Onboarding New Family Members: Don’t Miss Out on the Opportunity
In our last submission on the topic of Onboarding New Family Members, we began to dissect some of the nuances of bringing new family members aboard the family enterprise, and some of the challenges that leadership might face in the process. We discussed integrating new family members to the business’s team and culture while bearing in mind the individuals’ emotional and psychological well-being. We then dialed in on the first of several cautions that leadership must consider with onboarding new family members, the first caution being procrastination, and offered some poignant counsel around developing an onboarding strategy.
We will continue to delve into other cautionary considerations in this series, focusing today on the opportunities hiring family members can bring to your business; the caution being, don’t miss out on the opportunity when it avails itself.
Don’t Miss Out On The Opportunity
If you have not done so already, creating an onboarding plan can be an excellent way to rally the troops around the tenants that make your family business unique while offering inspiration and a renewed focus on the central elements of your business DNA. Your onboarding plan will provide those young “rising stars” within your family unit with a compass by which to navigate their life preparations for integration into the family business. It will also provide those who marry into the family a clear set of standards by which they too might assimilate.
The ultimate goal in family onboarding is to bring new opportunities to the business in the form of human resources from a limited pool of talent. By having a plan in place for onboarding, you effectively set expectations and paint a clear picture of who you are and where you are going as a business. Those interested can equip themselves to conform to these standards well in advance of their integration into the company.
Having an onboarding plan in place with clear expectations is also an opportunity to vet prospective family employees and chart a course for eligible candidacy based on their qualifications. While there may be a place for any family member in the family business, the “place” they find themselves in should be one that matches their talents and abilities. For some family businesses, there may be candidates groomed for leadership; in some cases, before they are even born. Still, other family-owned businesses take a merit-based approach where family members must earn positions within the company.
Having an onboarding plan in place for either set of circumstances that clearly expresses your goals as a business is helpful to everyone involved in your company. A majority of successful family-owned businesses won’t merely give the reigns to an inexperienced family member regardless of their blood-type. Instead, an onboarding plan should prescribe the standard by which you measure new entrants into the business. True merit is always essential to consider. So, whether a company’s position is a birthright or a member is married in, the expectations you set upfront can either qualify or disqualify a member based on merit and serve the business and all of the members who make up your enterprise.
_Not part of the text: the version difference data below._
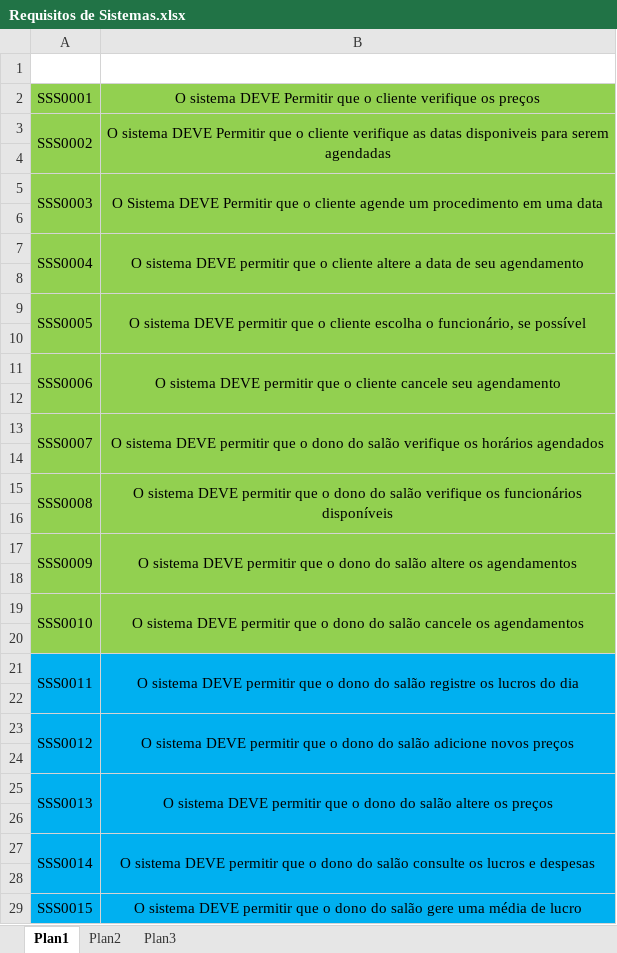
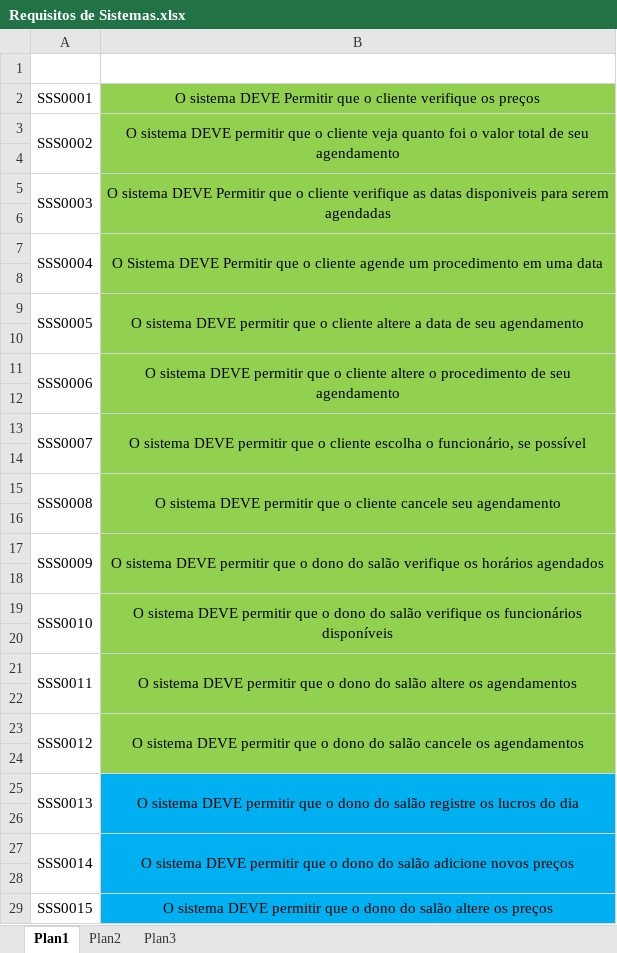
Before and after one commit to giovanneb-dev/devTech, an Excel workbook: artefatos/Requisitos de Sistemas.xlsx, sheet Plan1, drawn as a sheet; only a part is shown; values as stored, in another font and other column widths than the file's, no borders; the diff covers the shown part only; the diff names each change by its address in the sheet, - before the commit and + after, or states it on an @@ line.

Commit message:
adicionado novos requisitos em agendamento

```diff
--- a/artefatos/Requisitos de Sistemas.xlsx (sheet Plan1)
+++ b/artefatos/Requisitos de Sistemas.xlsx (sheet Plan1)
-A2:A20 fill: #92D050
+A2:A20 fill: none
-B3: …sistema DEVE Permitir que o cliente verifique as datas disponiveis para serem agendadas
+B3: …sistema DEVE permitir que o cliente veja quanto foi o valor total de seu agendamento
-B5: O Sistema DEVE Permitir que o cliente agende um procedimento em uma data
+B5: O sistema DEVE Permitir que o cliente verifique as datas disponiveis para serem agendadas
-B7: O sistema DEVE permitir que o cliente altere a data de seu agendamento
+B7: O Sistema DEVE Permitir que o cliente agende um procedimento em uma data
-B9: …o cliente escolha o funcionário, se possível
+B9: …o cliente altere a data de seu agendamento
-B11: …o cliente cancele seu agendamento
+B11: …o cliente altere o procedimento de seu agendamento
-B13: …que o dono do salão verifique os horários agendados
+B13: …que o cliente escolha o funcionário, se possível
-B15: …que o dono do salão verifique os funcionários disponíveis
+B15: …que o cliente cancele seu agendamento
-B17: …do salão altere os agendamentos
+B17: …do salão verifique os horários agendados
-B19: …do salão cancele os agendamentos
+B19: …do salão verifique os funcionários disponíveis
-A21:A29 fill: #00B0F0
+A21:A29 fill: none
-B21: …do salão registre os lucros do dia
+B21: …do salão altere os agendamentos
-B21:B24 fill: #00B0F0
+B21:B24 fill: #92D050
-B23: …do salão adicione novos preços
+B23: …do salão cancele os agendamentos
-B25: …do salão altere os preços
+B25: …do salão registre os lucros do dia
-B27: …do salão consulte os lucros e despesas
+B27: …do salão adicione novos preços
-B29: …do salão gere uma média de lucro
+B29: …do salão altere os preços
```
Also changed, not shown: 4 added rows, 4 edited cells, cell formats and merged cells elsewhere in this sheet.
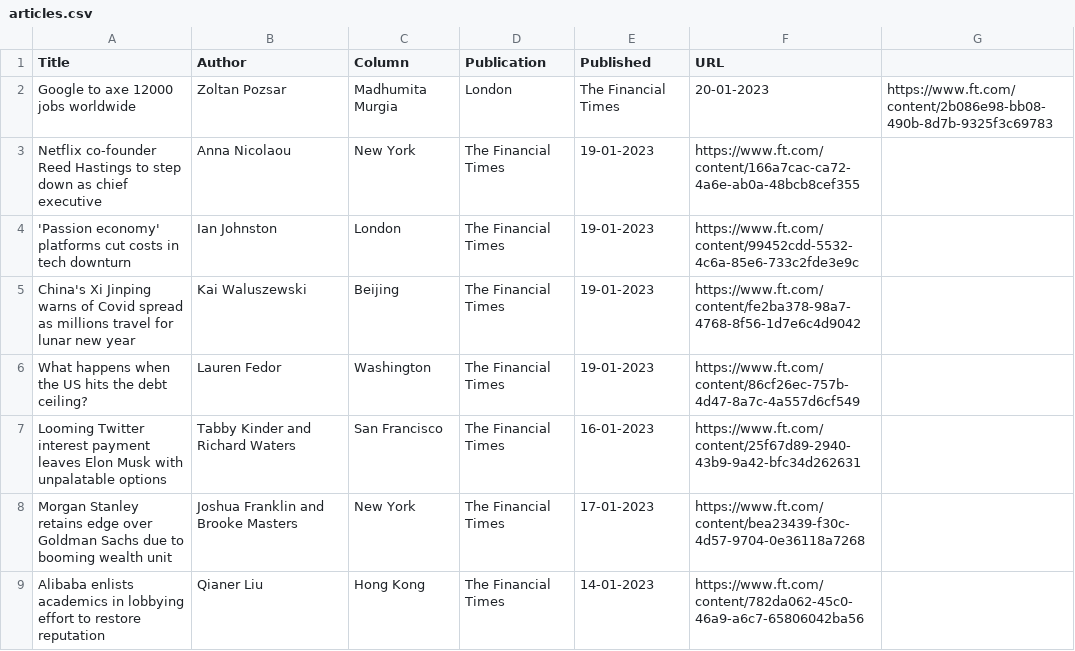
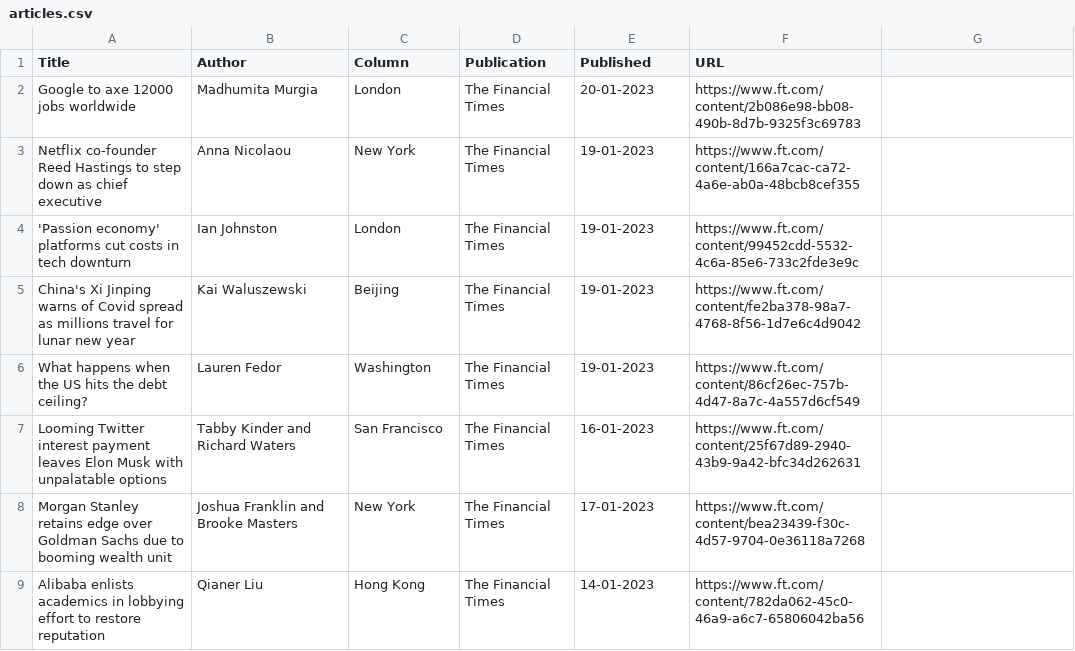
Before and after one commit to jaymarichua/ft-metadata, a CSV file: articles.csv, drawn as a sheet; only a part is shown.

Commit message:
Update articles.csv

```diff
--- a/articles.csv
+++ b/articles.csv
@@ -1,3 +1,3 @@
 Title, Author, Column, Publication, Published, URL
-"Google to axe 12000 jobs worldwide", Zoltan Pozsar, Madhumita Murgia, London, The Financial Times, 20-01-2023, https://www.ft.com/content/2b086e98-bb08-490b-8d7b-9325f3c69783
+"Google to axe 12000 jobs worldwide", Madhumita Murgia, London, The Financial Times, 20-01-2023, https://www.ft.com/content/2b086e98-bb08-490b-8d7b-9325f3c69783
 Netflix co-founder Reed Hastings to step down as chief executive, Anna Nicolaou, New York, The Financial Times, 19-01-2023, https://www.ft.com/content/166a7cac-ca72-4a6e-ab0a-48bcb8cef355
```
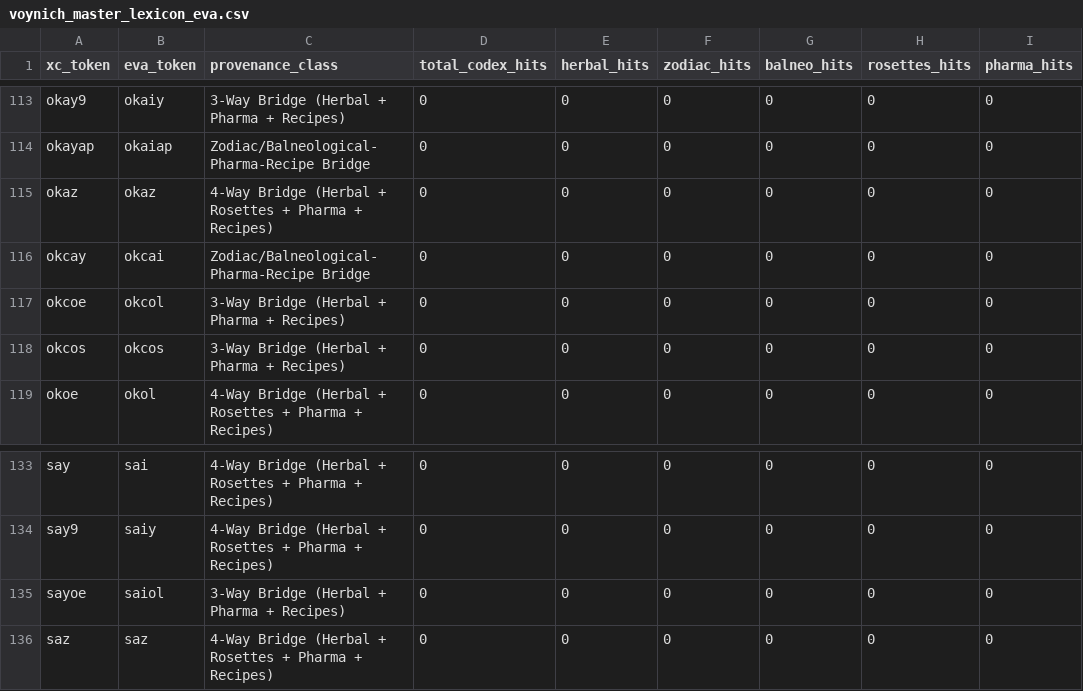
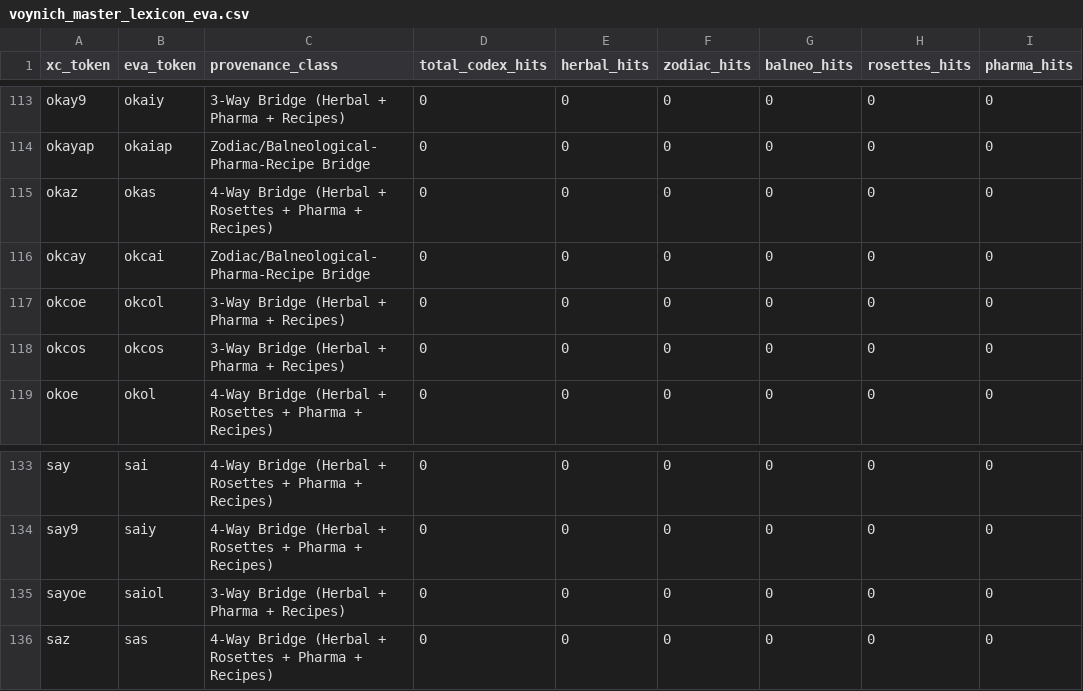
Before and after one commit to probablyapigeon/voynich_xc, a CSV file: voynich_master_lexicon_eva.csv, drawn as a sheet; only a part is shown, gaps mark what is left out; the diff covers the shown part only; the diff names each change by its address in the sheet, - before the commit and + after, or states it on an @@ line.

```diff
--- a/voynich_master_lexicon_eva.csv
+++ b/voynich_master_lexicon_eva.csv
-B115 (eva_token): okaz
+B115 (eva_token): okas
-B136 (eva_token): saz
+B136 (eva_token): sas
```
Also changed, not shown: 6 edited cells elsewhere in this file, 2 other files.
“Your onboarding program is a great opportunity to provide a family-wide approach to orientation, education and engagement (just because the rising generation was born into a culture of wealth doesn’t mean they understand responsible wealth ownership).”
The Right Dynamic
While we are addressing the “What Not To Do’s” in this part of our series, we want to stress that your onboarding program itself is not a document of “what not to do;” instead, the goal is to welcome the new family member without creating a “you” and “us” dynamic. Even so, there may still be some hold-outs within the family unit and business who may have strong feelings about blood-line relations over married-in status. Your onboarding program can set the expectations and express the candidate’s value and their ability to enrich the organization. Familial partisanship can create all kinds of rifts in an organization and stifle growth. With an effective onboarding program in place, blood ties become less important, and true merit is emphasized.
“To foster not partisanship, but the recognition of true merit wherever found.” –Otis Allen Glazebrook
In our next installment, we will look at our last “don’t” as we explore the merging of families, sentiments, and culture, and how these can impact the individuals and the business itself.